--- MATERIALS PROVIDED Enclosed Below ---
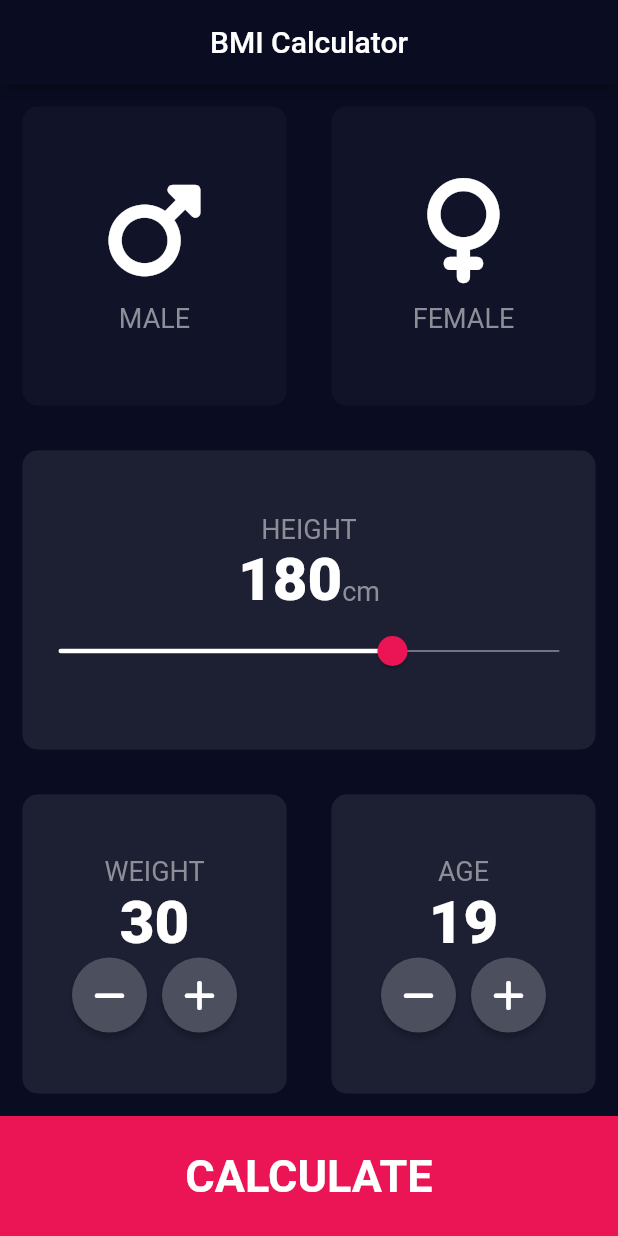
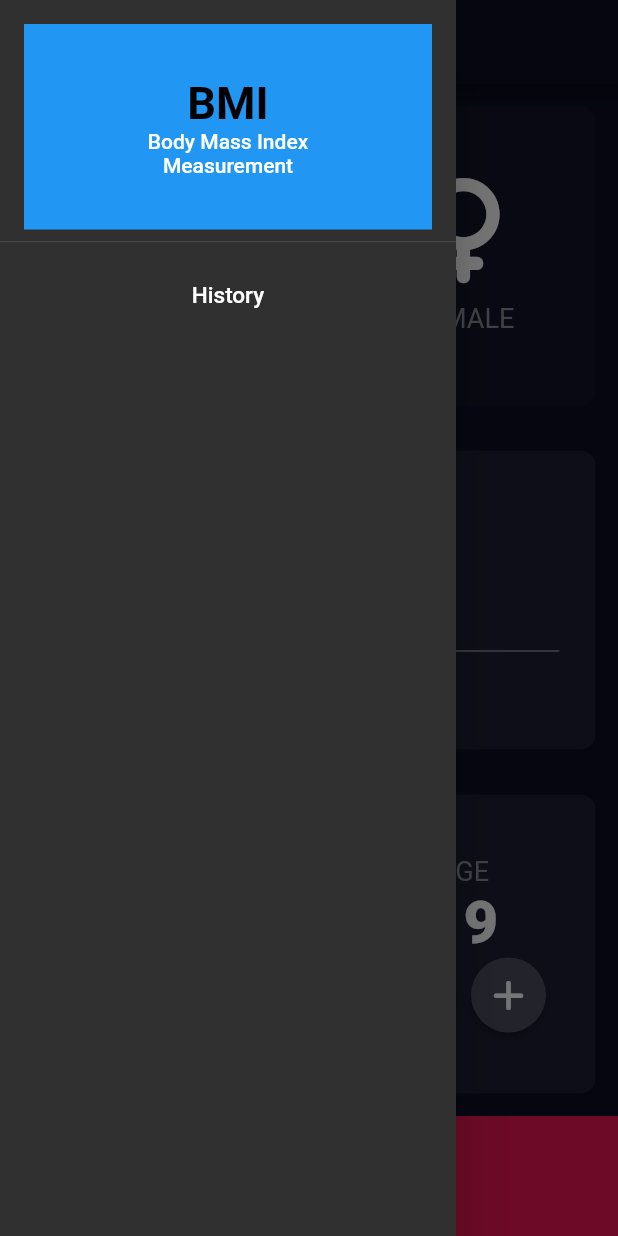
Before and after one commit to MahmoodHashem/BMI-Calculator, a Flutter app: the screen it shows after launch, with the side drawer open (before the commit the screen has no drawer), on a phone screen of 412 x 824 dp. Run offline on Flutter 3.47's test engine with Material 2 defaults, Android fonts, the phone set to English and light mode, and no system bars; our stand-ins replace font_awesome_flutter, shared_preferences.

Commit message:
For practicing shared preference , I add the history option in drawer to store the history of results.

```diff
--- /dev/null
+++ b/lib/models/history.dart
@@ -0,0 +1,12 @@
+
+
+class History{
+
+  History({required this.bmi, required this.result});
+
+  List<String> bmi;
+   List<String> result;
+
+
+
+}
--- /dev/null
+++ b/lib/models/preference_services.dart
@@ -0,0 +1,29 @@
+import 'package:bmi/models/history.dart';
+import 'package:shared_preferences/shared_preferences.dart';
+import 'package:flutter/material.dart';
+
+class PreferenceService{
+
+  void saveHistory(History history) async {
+
+    final preference = await SharedPreferences.getInstance();
+
+    final bmiList = preference.setStringList('bmi', history.bmi);
+    final result = preference.setStringList('result', history.result);
+
+    debugPrint("History saved ");
+  }
+
+  Future<History> getHistory() async{
+
+    final preference = await SharedPreferences.getInstance();
+
+    final bmiList = preference.getStringList('bmi');
+    final resultList = preference.getStringList('result');
+
+    return History(bmi: bmiList!, result: resultList!);
+
+
+  }
+
+}
--- /dev/null
+++ b/lib/screens/history_screen.dart
@@ -0,0 +1,34 @@
+
+import 'package:flutter/material.dart';
+import 'package:bmi/constants.dart';
+
+class HistoryPage extends StatelessWidget {
+   HistoryPage({Key? key, required this.bmi, required this.result});
+
+
+  final List<String> bmi;
+  final List<String> result;
+
+  @override
+  Widget build(BuildContext context) {
+    return Scaffold(
+      appBar: AppBar(
+        title: const Text("Last One"),
+      ),
+      body: Container(
+        color: Colors.grey,
+        child:  ListView.separated(
+            itemBuilder: (context, i){
+              return ListTile(
+                title: Text("BMI: ${bmi[i]}\t Result: ${result[i]}"),
+                subtitle: Text("${i+1}"),
+              );
+            },
+            separatorBuilder: (context, i){
+              return Divider();
+            },
+            itemCount: bmi.length)
+      ),
+    );
+  }
+}
--- a/lib/screens/input_page.dart
+++ b/lib/screens/input_page.dart
@@ -7,6 +7,9 @@ import 'results_page.dart';
 import '../components/roundIconButton_widget.dart';
 import '../components/bottom_container.dart';
 import 'package:bmi/components/calculator_brain.dart';
+import 'package:bmi/models/history.dart';
+import 'package:bmi/screens/history_screen.dart';
+import 'package:bmi/models/preference_services.dart';
 
 enum Gender { male, female }
 
@@ -18,17 +21,90 @@ class InputPage extends StatefulWidget {
 }
 
 class _InputPageState extends State<InputPage> {
+
+  PreferenceService _preference = PreferenceService();
+
+  @override
+  void initState() {
+    // TODO: implement initState
+    super.initState();
+    _getHistory();
+  }
+
   Gender? selectedGender;
   int height = 180;
   int weight = 30;
   int age = 19;
 
+  List<String> bmiHistoryList = [];
+  List<String> resultHistoryList = [];
+
+  _getHistory() async{
+
+    final historyGetter = await _preference.getHistory();
+    bmiHistoryList = historyGetter.bmi;
+    resultHistoryList = historyGetter.result;
+
+  }
   @override
   Widget build(BuildContext context) {
+    CalculatorBrain c = CalculatorBrain(height: height, weight: weight);
+
+    History history = History(
+      bmi: bmiHistoryList,
+      result: resultHistoryList,
+    );
+
     return Scaffold(
         appBar: AppBar(
           title: const Text("BMI Calculator"),
           centerTitle: true,
+        ),
+        drawer: Drawer(
+          child: ListView(
+            children: [
+              DrawerHeader(
+                  child: Container(
+                color: Colors.blue,
+                child: const Center(
+                    child: Column(
+                  mainAxisAlignment: MainAxisAlignment.center,
+                  children: [
+                    Text(
+                      "BMI",
+                      style: TextStyle(
+                        fontSize: 30,
+                        fontWeight: FontWeight.bold,
+                        color: Colors.black,
+                      ),
+                    ),
+                    Text("Body Mass Index"),
+                    Text("Measurement"),
+                  ],
+                )),
+              )),
+              ListTile(
+                title: const Center(
+                    child: Text(
+                  "History",
+                  style: TextStyle(
+                    fontSize: 15,
+                  ),
+                )),
+                onTap: () {
+                  _getHistory();
+
+                  Navigator.push(
+                      context,
+                      MaterialPageRoute(
+                          builder: (context) => HistoryPage(
+                                bmi: bmiHistoryList,
+                                result: resultHistoryList,
+                              )));
+                },
+              )
+            ],
+          ),
         ),
         body: Column(
           children: [
@@ -206,8 +282,11 @@ class _InputPageState extends State<InputPage> {
             ),
             BottomContainer(
               navigate: () {
-                CalculatorBrain c =
-                    CalculatorBrain(height: height, weight: weight);
+
+                bmiHistoryList.add(c.bmiCalculation());
+                resultHistoryList.add(c.getResult());
+
+                _preference.saveHistory(history);
 
                 Navigator.push(
                   context,
--- a/lib/screens/results_page.dart
+++ b/lib/screens/results_page.dart
@@ -1,6 +1,7 @@
 
 import 'package:bmi/components/reusable_card.dart';
 import 'package:flutter/material.dart';
+import 'package:font_awesome_flutter/font_awesome_flutter.dart';
 import '../constants.dart';
 import '../components/bottom_container.dart';
 class Result extends StatelessWidget {
@@ -18,6 +19,7 @@ class Result extends StatelessWidget {
         title: const Text("BMI CALCULATOR"),
         centerTitle: true,
       ),
+
       body: Column(
         mainAxisAlignment: MainAxisAlignment.spaceEvenly,
         crossAxisAlignment: CrossAxisAlignment.stretch,
--- a/pubspec.yaml
+++ b/pubspec.yaml
@@ -47,6 +47,7 @@ dev_dependencies:
   # package. See that file for information about deactivating specific lint
   # rules and activating additional ones.
   flutter_lints: ^2.0.0
+  shared_preferences: ^2.2.2
 
 # For information on the generic Dart part of this file, see the
 # following page: https://dart.dev/tools/pub/pubspec
```
Also changed, not shown: pubspec.lock.
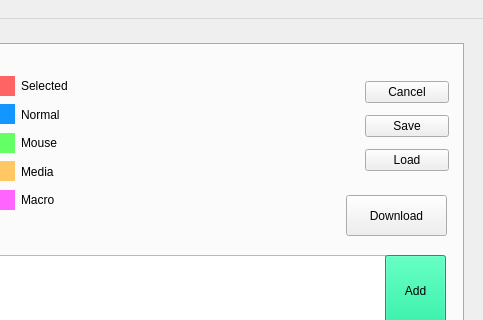
The window that KeyBoardSetter/KeyboardSetter/mainwindow.ui (TabbycatPie/CustomKeyboard) describes before a commit, drawn with Qt 5; both pictures show x 517 to 1000 and y 0 to 320 of the 1000 by 683 pixel window.
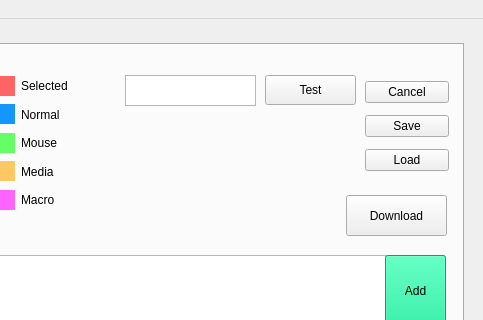
The same window after the commit.

Patch:
```diff
--- a/KeyBoardSetter/KeyboardSetter/mainwindow.ui
+++ b/KeyBoardSetter/KeyboardSetter/mainwindow.ui
@@ -495,6 +495,29 @@
        </item>
       </layout>
      </widget>
+     <widget class="QPushButton" name="btn_test_read">
+      <property name="geometry">
+       <rect>
+        <x>780</x>
+        <y>30</y>
+        <width>91</width>
+        <height>30</height>
+       </rect>
+      </property>
+      <property name="text">
+       <string>Test</string>
+      </property>
+     </widget>
+     <widget class="QTextEdit" name="et_test">
+      <property name="geometry">
+       <rect>
+        <x>640</x>
+        <y>30</y>
+        <width>131</width>
+        <height>31</height>
+       </rect>
+      </property>
+     </widget>
      <zorder>layoutWidget</zorder>
      <zorder>layoutWidget_7</zorder>
      <zorder>verticalLayoutWidget</zorder>
```
Left out of the diff: 2 changed lines with no effect on the pictures.
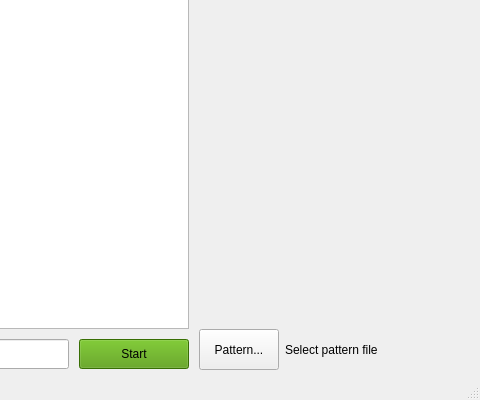
First picture: the form in humanpatterns.ui, repository ajhalme/human-patterns, before the edit; both pictures show x 601 to 1081 and y 200 to 600 of the 1081 by 600 pixel window.
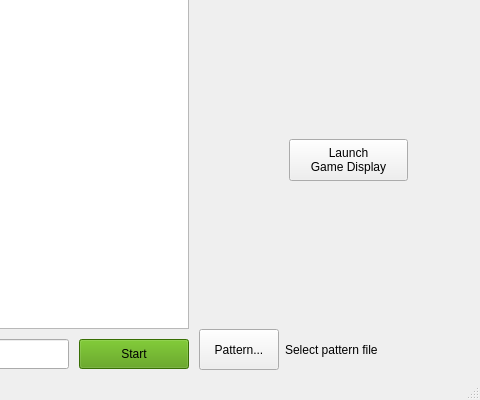
Second picture: the form after the edit.

Commit message: add game display

What changed in the file:
```diff
--- a/humanpatterns.ui
+++ b/humanpatterns.ui
@@ -139,7 +139,7 @@
      </layout>
     </widget>
    </widget>
-   <widget class="QWidget" name="">
+   <widget class="QWidget" name="layoutWidget">
     <property name="geometry">
      <rect>
       <x>800</x>
@@ -177,6 +177,26 @@
      </item>
     </layout>
    </widget>
+   <widget class="QPushButton" name="launchGameDisplay">
+    <property name="geometry">
+     <rect>
+      <x>890</x>
+      <y>320</y>
+      <width>119</width>
+      <height>42</height>
+     </rect>
+    </property>
+    <property name="sizePolicy">
+     <sizepolicy hsizetype="Minimum" vsizetype="Maximum">
+      <horstretch>0</horstretch>
+      <verstretch>0</verstretch>
+     </sizepolicy>
+    </property>
+    <property name="text">
+     <string>Launch
+Game Display</string>
+    </property>
+   </widget>
   </widget>
   <widget class="QMenuBar" name="menubar">
    <property name="geometry">
```
The commit also changes 9 other files.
--- End of Enclosed MATERIALS PROVIDED ---
• WHAT TO WORK ON:
List every line above that holds the word "ListView".

• WRITTEN ANSWER:
+        child:  ListView.separated(
+          child: ListView(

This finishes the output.